When I aspired to be in public service at the very young age of 11, I was advised against this aspiration — and as you can see, I didn’t listen. Then, at 16 I decided to become a physician, but I took my father’s advice not to follow that path. He was a physician himself, and I assumed he knew more about me and my suitability for the profession. So then at 17 I decided to be an engineer. But then, my uncles and other family members convinced me that there are more promising professions for me, and I settled on becoming an economist, a role very suitable to my first choice of public service. I’m happy with my decision, as well as my decision at the age of 21 to marry my wife, a fellow student then. I can say that after many years of marriage that that was a very wise decision—and of course it isn’t wise to say otherwise.

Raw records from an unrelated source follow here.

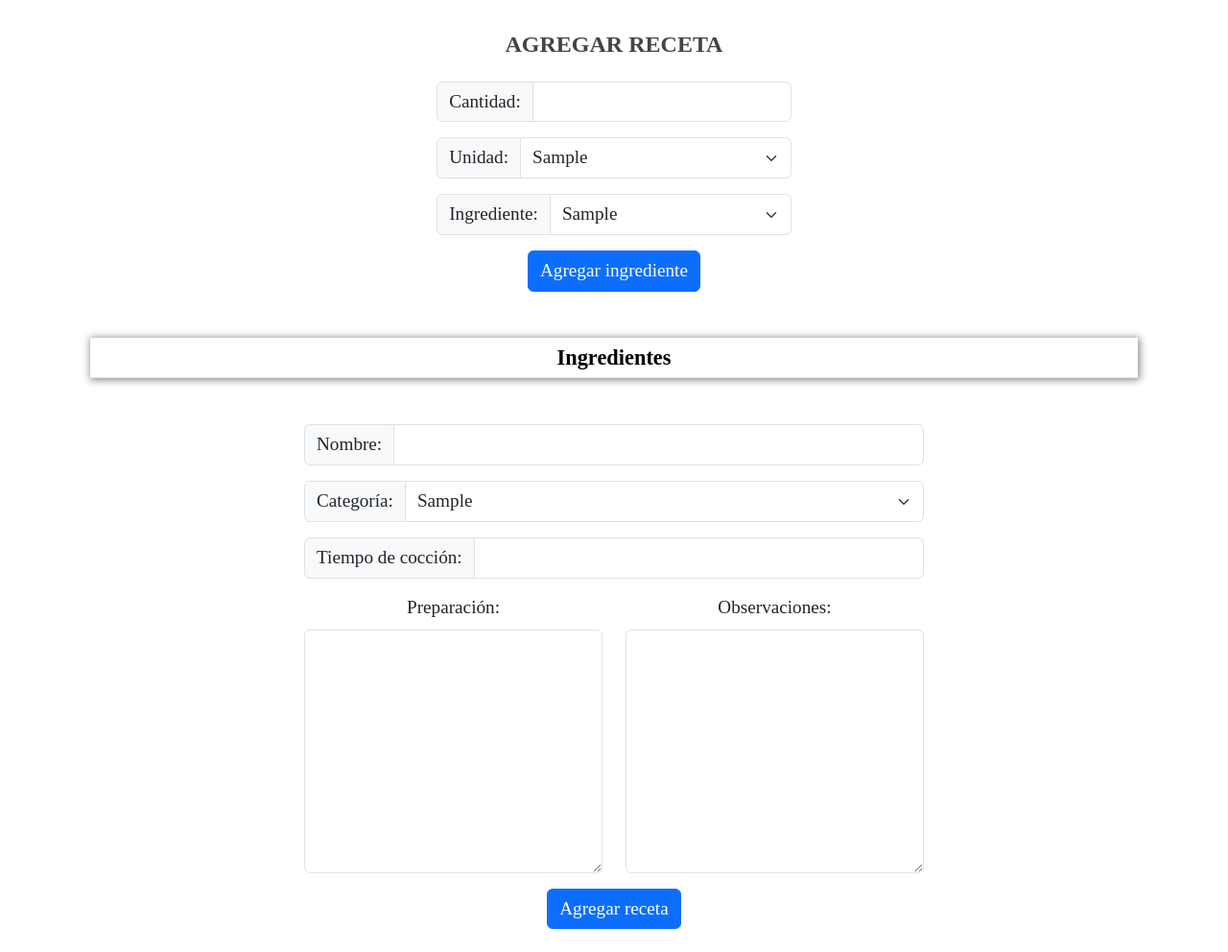
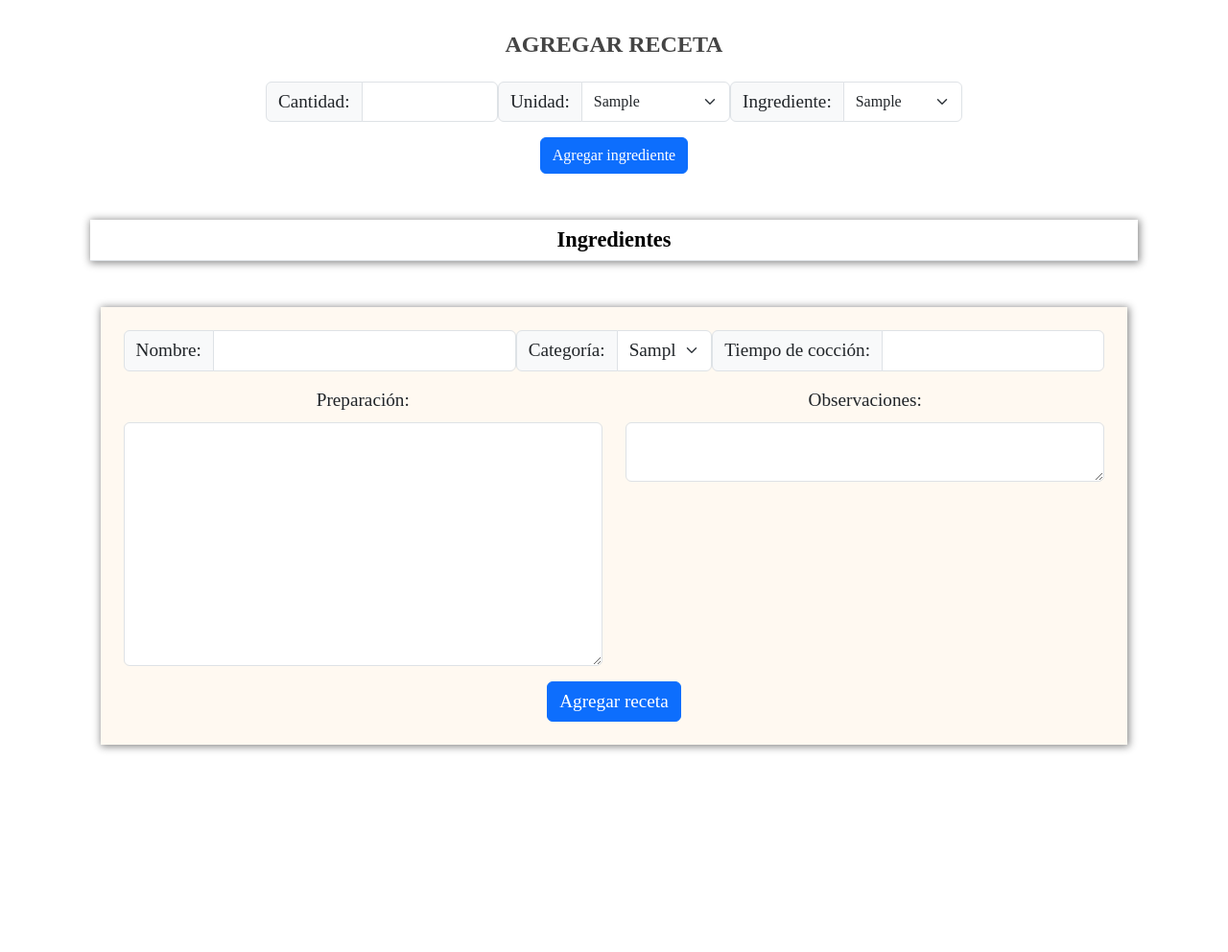
Before and after one commit to Magdiel1990/Cookt, a PHP site: page /views/add_recipe.php in a window 1280 px wide. Shown: the part 61-1053 px from the top of the page at 96% size. After the commit the page ends 844 px from the top, so only its background shows below. Run offline with PHP 8.4, Linux system fonts and the light colour scheme; tables that the repository leaves empty or names only in its code hold one stand-in row (values such as "Sample post"); lists and menus that the app fills with data are empty; some libraries are stand-ins or nearby versions.

Commit message:
design done

```diff
--- a/styles/styles.css
+++ b/styles/styles.css
@@ -40,6 +40,15 @@ select:hover {
 option {
     color: rgb(240, 144, 41);
 }
-#randomform label, #randomform select, #randomform input {
+
+#form {
+    background-color:rgb(255, 249, 241);
+    box-shadow: 1px 1px 8px 1px #888;
+    padding: 1.5rem;
+}
+#form label, #form select, #form input {
     font-size: 1.2rem;
 }
+#upperinput label, #upperinput label select, #upperinput label input  {
+    font-size: 1.2rem;
+}
--- a/views/add_ingredients.php
+++ b/views/add_ingredients.php
@@ -27,8 +27,8 @@ require_once ("../modules/nav.php");
     ?>
     <h3>AGREGAR INGREDIENTES</h3>
 <!--Form for filtering the database info-->
-        <form method="POST" action="../actions/create.php" autocomplete="off" class="mt-3 col-auto" id="randomform">
-            <div class="input-group mb-3">
+        <form method="POST" action="../actions/create.php" autocomplete="off" id="upperinput" class="mt-3 col-auto">
+            <div class="input-group mb-4">
                 <label  class="input-group-text" for="add_ingredient">Ingrediente: </label>
                 <input  class="form-control" type="text" id="add_ingredient" name="add_ingredient">
                 <input class="btn btn-primary" type="submit" value="Agregar">
--- a/views/add_recipe.php
+++ b/views/add_recipe.php
@@ -27,7 +27,8 @@ require_once ("../modules/nav.php");
     ?>
         <h3>AGREGAR RECETA</h3>
 <!--Form for filtering the database info-->
-        <form class="mt-3 col-auto" id="randomform" method="POST" action="../actions/create.php">
+        <form class="mt-3 col-auto" id="upperinput" method="POST" action="../actions/create.php">
+            <div class="d-sm-flex justify-content-around">
                 <div class="input-group mb-3">
                     <label class="input-group-text" for="quantity">Cantidad: </label>
                     <input class="form-control" type="number" name="quantity" id="quantity">
@@ -60,8 +61,8 @@ require_once ("../modules/nav.php");
                         ?>
                     </select>
                 </div>
+            </div>
             <input class="btn btn-primary" type="submit" value="Agregar ingrediente">
-
         </form>
         <!-- Table with ingredients that will conform the recipe-->
         <div class="table table-sm mt-5 col-auto">
@@ -108,14 +109,14 @@ require_once ("../modules/nav.php");
                 </tbody>
             </table>
         </div>
-        <form class="mt-3 col-auto" id="randomform" method="POST" action="../actions/create.php">
-
+        <form class="mt-3 col-auto" id="form" method="POST" action="../actions/create.php">
+            <div class="d-sm-flex">
                 <div class="input-group mb-3">
                     <label class="input-group-text" for="recipename">Nombre: </label>
                     <input  class="form-control" type="text" id="recipename" name="recipename">
                 </div>
 
-            <div class="input-group mb-3">
+                <div class="input-group mb-3 w-50">
                     <label class="input-group-text" for="category">Categoría: </label>
                     <select class="form-select" name="category" id="category">
                         <?php
@@ -133,6 +134,8 @@ require_once ("../modules/nav.php");
                     <label class="input-group-text" for="cookingtime">Tiempo de cocción: </label>
                     <input class="form-control" type="number" id="cookingtime" name="cookingtime">
                 </div>
+            </div>
+
             <div class="row">
                 <div class="col-sm-6 col-md-6 col-lg-6 mb-3">
                     <label for="preparation" class="form-label">Preparación: </label>
@@ -140,9 +143,10 @@ require_once ("../modules/nav.php");
                 </div>
                 <div class="col-sm-6 col-md-6 col-lg-6 mb-3">
                     <label for="observation" class="form-label">Observaciones: </label>
-                    <textarea class="form-control" name="observation" id="observation" cols="30" rows="10"></textarea>
+                    <textarea class="form-control" name="observation" id="observation" cols="2" rows="2"></textarea>
                 </div>
             </div>
+
             <div>
                 <input class="btn btn-primary" type="submit" value="Agregar receta" name="addrecipe">
             </div>
--- a/views/add_units.php
+++ b/views/add_units.php
@@ -26,7 +26,7 @@ require_once ("../modules/nav.php");
     ?>
     <h3>AGREGAR UNIDADES</h3>
 <!--Form for filtering the database info-->
-        <form class="mt-3 col-auto" id="randomform" method="POST" action="../actions/create.php" autocomplete="off">
+        <form class="mt-3 col-auto" id="upperinput" method="POST" action="../actions/create.php" autocomplete="off">
             <div class="input-group mb-3">
                 <label class="input-group-text" for="add_units">Unidad: </label>
                 <input class="form-control" type="text" id="add_units" name="add_units">
--- a/views/custom_recipe.php
+++ b/views/custom_recipe.php
@@ -17,7 +17,7 @@ require_once ("../modules/nav.php");
     <div  class="row mt-2 text-center justify-content-center">
         <h3>ELEGIR POR INGREDIENTE</h3>
 <!--Form for filtering the database info-->
-        <form class="mt-3 col-auto" id="randomform" method="POST" action="../actions/create.php">
+        <form class="mt-3 col-auto" id="upperinput" method="POST" action="../actions/create.php">
             <div class="input-group mb-3">
                 <label class="input-group-text" for="customingredient">Unidad: </label>
                 <select class="form-select" name="customingredient" id="customingredient">
--- a/views/random_recipe.php
+++ b/views/random_recipe.php
@@ -15,7 +15,7 @@ require_once ("../modules/nav.php");
 <main class="container p-4">
     <div class="row mt-2 text-center justify-content-center">
         <h3>SUGERENCIAS</h3>
-        <form action="" method="POST" class="mt-3 col-auto" id="randomform">
+        <form action="" method="POST" class="mt-3 col-auto" id="upperinput">
             <div class="input-group mb-3">
                 <label for="category" class="input-group-text">Categoría: </label>
 
```
Lines whose indentation alone changed are shown as unchanged.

For a nation, pursuit of progress in a rapidly changing world is like a marathon. To win the competition among nations, we must master the protocols of success: invest in the resilience of economies and societies against expected and unexpected shocks.
There is a need to invest in infrastructure of the future – we need indeed the roads and bridges that are required to transport goods and people, but we also need infrastructure to help connect ideas and information.
However, the most important investment is in human capital. I’m proud to serve at the World Bank Group, whose president, Jim Yong Kim, is leading a transformational global effort called the Human Capital Project that we hope “will help prepare everyone to compete and thrive in the economy of the future – whatever that may turn out to be.”
In fact, all of today’s graduates are a great example of investing in valuable human capital.
You and your families worked hard and sacrificed – and they invested in you. In exchange for that hard work, you will receive a certificate – not just a certificate of a Bachelor of Arts or a Bachelor of Science to be framed and hung on a wall to prove that you successfully completed years of higher education. More importantly, it is a license for lifelong learning.
And your journey starts now.
It is yours to define, yet many others will share the road with you. Your common destination is a world that is the sum of all of our dreams and aspirations.
To those you applauded earlier, and who sit in the chairs behind you today, you are both in their debt, yet also obligated to repay that debt to the next generation.
I wish you many blessings, and the very best of luck, as you travel toward a brilliant future.
Thank you, congratulations again! مبروك